*** Opening Data ***
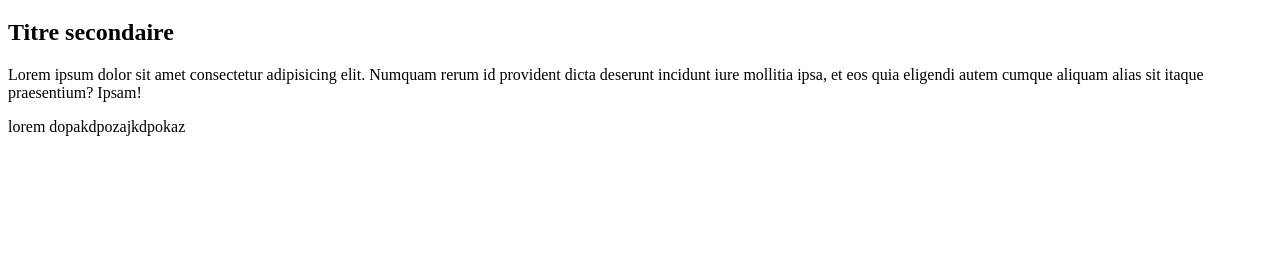
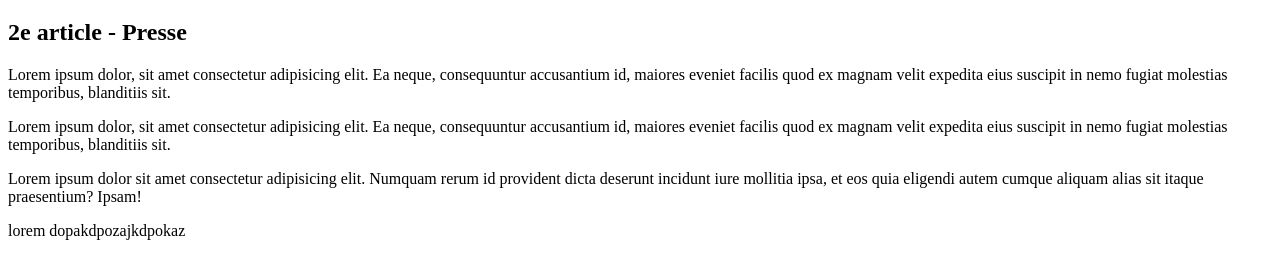
Before and after one commit to pierre-alexandre-detollenaere/Exercice_Blog, a plain HTML site: page index.html in a window 1280 px wide. Shown: the part 61-340 px from the top of the page. Drawn offline with Linux system fonts and the light colour scheme.

Commit message:
ajout 2eme article

```diff
--- a/index.html
+++ b/index.html
@@ -9,8 +9,9 @@
 </head>
 <body>
     <h1>Titre principal du blog</h1>
-    <h2> Titre secondaire</h2>
-
+    <h2> 2e article - Presse</h2>
+    <p>Lorem ipsum dolor, sit amet consectetur adipisicing elit. Ea neque, consequuntur accusantium id, maiores eveniet facilis quod ex magnam velit expedita eius suscipit in nemo fugiat molestias temporibus, blanditiis sit.</p>
+    <p>Lorem ipsum dolor, sit amet consectetur adipisicing elit. Ea neque, consequuntur accusantium id, maiores eveniet facilis quod ex magnam velit expedita eius suscipit in nemo fugiat molestias temporibus, blanditiis sit.</p>
     <p>
         Lorem ipsum dolor sit amet consectetur adipisicing elit. Numquam rerum id provident dicta deserunt incidunt iure mollitia ipsa, et eos quia eligendi autem cumque aliquam alias sit itaque praesentium? Ipsam!
     </p>
```
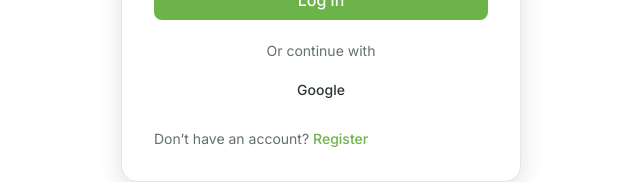
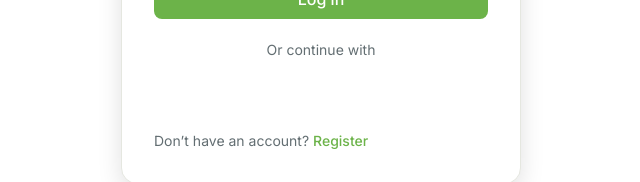
Before and after one commit to sayronnnnn/expense-tracker, a React (Vite) app in the folder frontend/: page /login in a window 1280 px wide. Shown: the part 456-638 px from the top of the page, without its empty margins (319-959 px from the left). Built offline with nearby package versions, Linux system fonts and the light colour scheme; no server answers.

Commit message:
feat: Switch to GoogleLogin component and ID token flow

```diff
--- a/frontend/src/pages/Login.tsx
+++ b/frontend/src/pages/Login.tsx
@@ -1,6 +1,6 @@
 import { useState } from 'react'
 import { Link, useNavigate, useLocation } from 'react-router-dom'
-import { useGoogleLogin } from '@react-oauth/google'
+import { GoogleLogin } from '@react-oauth/google'
 import { useAuth } from '../contexts/AuthContext'
 import { login, googleLogin, getMe } from '../api/auth'
 import styles from './Auth.module.css'
@@ -31,12 +31,12 @@ export function Login() {
     }
   }
 
-  const googleLoginHandler = useGoogleLogin({
-    onSuccess: async (credentialResponse) => {
+  const handleGoogleSuccess = async (credentialResponse: any) => {
     setError('')
     setLoading(true)
     try {
-        await googleLogin(credentialResponse.access_token)
+      const response = JSON.parse(atob(credentialResponse.credential.split('.')[1]))
+      await googleLogin(credentialResponse.credential)
       const user = await getMe()
       setUser(user)
       navigate(from, { replace: true })
@@ -45,11 +45,7 @@ export function Login() {
     } finally {
       setLoading(false)
     }
-    },
-    onError: () => {
-      setError('Google login failed')
-    },
-  })
+  }
 
   return (
     <div className={styles.page}>
@@ -83,33 +79,10 @@ export function Login() {
         </form>
         <div style={{ margin: '20px 0', textAlign: 'center' }}>
           <p style={{ marginBottom: '10px', fontSize: '14px', color: 'var(--text-secondary)' }}>Or continue with</p>
-          <button
-            type="button"
-            onClick={() => googleLoginHandler()}
-            disabled={loading}
-            style={{
-              width: '100%',
-              padding: '10px',
-              border: '1px solid var(--border-color)',
-              borderRadius: '6px',
-              background: 'var(--bg-secondary)',
-              color: 'var(--text-primary)',
-              cursor: 'pointer',
-              fontSize: '14px',
-              fontWeight: '500',
-              transition: 'all 0.2s ease',
-            }}
-            onMouseEnter={(e) => {
-              (e.target as HTMLButtonElement).style.background = 'var(--primary-color)'
-              ;(e.target as HTMLButtonElement).style.color = 'white'
-            }}
-            onMouseLeave={(e) => {
-              (e.target as HTMLButtonElement).style.background = 'var(--bg-secondary)'
-              ;(e.target as HTMLButtonElement).style.color = 'var(--text-primary)'
-            }}
-          >
-            Google
-          </button>
+          <GoogleLogin
+            onSuccess={handleGoogleSuccess}
+            onError={() => setError('Google login failed')}
+          />
         </div>
         <p className={styles.footer}>
           Don’t have an account? <Link to="/register">Register</Link>
```
Also changed, not shown: 1 other file (tests, documents, lock files or other folders). Lines whose indentation alone changed are shown as unchanged.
*** Closing Data ***
Repeat the entries faithfully. Any picture gets left out.

■ Reply:
Before and after one commit to pierre-alexandre-detollenaere/Exercice_Blog, a plain HTML site: page index.html in a window 1280 px wide. Shown: the part 61-340 px from the top of the page. Drawn offline with Linux system fonts and the light colour scheme.

Commit message:
ajout 2eme article

```diff
--- a/index.html
+++ b/index.html
@@ -9,8 +9,9 @@
 </head>
 <body>
     <h1>Titre principal du blog</h1>
-    <h2> Titre secondaire</h2>
-
+    <h2> 2e article - Presse</h2>
+    <p>Lorem ipsum dolor, sit amet consectetur adipisicing elit. Ea neque, consequuntur accusantium id, maiores eveniet facilis quod ex magnam velit expedita eius suscipit in nemo fugiat molestias temporibus, blanditiis sit.</p>
+    <p>Lorem ipsum dolor, sit amet consectetur adipisicing elit. Ea neque, consequuntur accusantium id, maiores eveniet facilis quod ex magnam velit expedita eius suscipit in nemo fugiat molestias temporibus, blanditiis sit.</p>
     <p>
         Lorem ipsum dolor sit amet consectetur adipisicing elit. Numquam rerum id provident dicta deserunt incidunt iure mollitia ipsa, et eos quia eligendi autem cumque aliquam alias sit itaque praesentium? Ipsam!
     </p>
```
Before and after one commit to sayronnnnn/expense-tracker, a React (Vite) app in the folder frontend/: page /login in a window 1280 px wide. Shown: the part 456-638 px from the top of the page, without its empty margins (319-959 px from the left). Built offline with nearby package versions, Linux system fonts and the light colour scheme; no server answers.

Commit message:
feat: Switch to GoogleLogin component and ID token flow

```diff
--- a/frontend/src/pages/Login.tsx
+++ b/frontend/src/pages/Login.tsx
@@ -1,6 +1,6 @@
 import { useState } from 'react'
 import { Link, useNavigate, useLocation } from 'react-router-dom'
-import { useGoogleLogin } from '@react-oauth/google'
+import { GoogleLogin } from '@react-oauth/google'
 import { useAuth } from '../contexts/AuthContext'
 import { login, googleLogin, getMe } from '../api/auth'
 import styles from './Auth.module.css'
@@ -31,12 +31,12 @@ export function Login() {
     }
   }
 
-  const googleLoginHandler = useGoogleLogin({
-    onSuccess: async (credentialResponse) => {
+  const handleGoogleSuccess = async (credentialResponse: any) => {
     setError('')
     setLoading(true)
     try {
-        await googleLogin(credentialResponse.access_token)
+      const response = JSON.parse(atob(credentialResponse.credential.split('.')[1]))
+      await googleLogin(credentialResponse.credential)
       const user = await getMe()
       setUser(user)
       navigate(from, { replace: true })
@@ -45,11 +45,7 @@ export function Login() {
     } finally {
       setLoading(false)
     }
-    },
-    onError: () => {
-      setError('Google login failed')
-    },
-  })
+  }
 
   return (
     <div className={styles.page}>
@@ -83,33 +79,10 @@ export function Login() {
         </form>
         <div style={{ margin: '20px 0', textAlign: 'center' }}>
           <p style={{ marginBottom: '10px', fontSize: '14px', color: 'var(--text-secondary)' }}>Or continue with</p>
-          <button
-            type="button"
-            onClick={() => googleLoginHandler()}
-            disabled={loading}
-            style={{
-              width: '100%',
-              padding: '10px',
-              border: '1px solid var(--border-color)',
-              borderRadius: '6px',
-              background: 'var(--bg-secondary)',
-              color: 'var(--text-primary)',
-              cursor: 'pointer',
-              fontSize: '14px',
-              fontWeight: '500',
-              transition: 'all 0.2s ease',
-            }}
-            onMouseEnter={(e) => {
-              (e.target as HTMLButtonElement).style.background = 'var(--primary-color)'
-              ;(e.target as HTMLButtonElement).style.color = 'white'
-            }}
-            onMouseLeave={(e) => {
-              (e.target as HTMLButtonElement).style.background = 'var(--bg-secondary)'
-              ;(e.target as HTMLButtonElement).style.color = 'var(--text-primary)'
-            }}
-          >
-            Google
-          </button>
+          <GoogleLogin
+            onSuccess={handleGoogleSuccess}
+            onError={() => setError('Google login failed')}
+          />
         </div>
         <p className={styles.footer}>
           Don’t have an account? <Link to="/register">Register</Link>
```
Also changed, not shown: 1 other file (tests, documents, lock files or other folders). Lines whose indentation alone changed are shown as unchanged.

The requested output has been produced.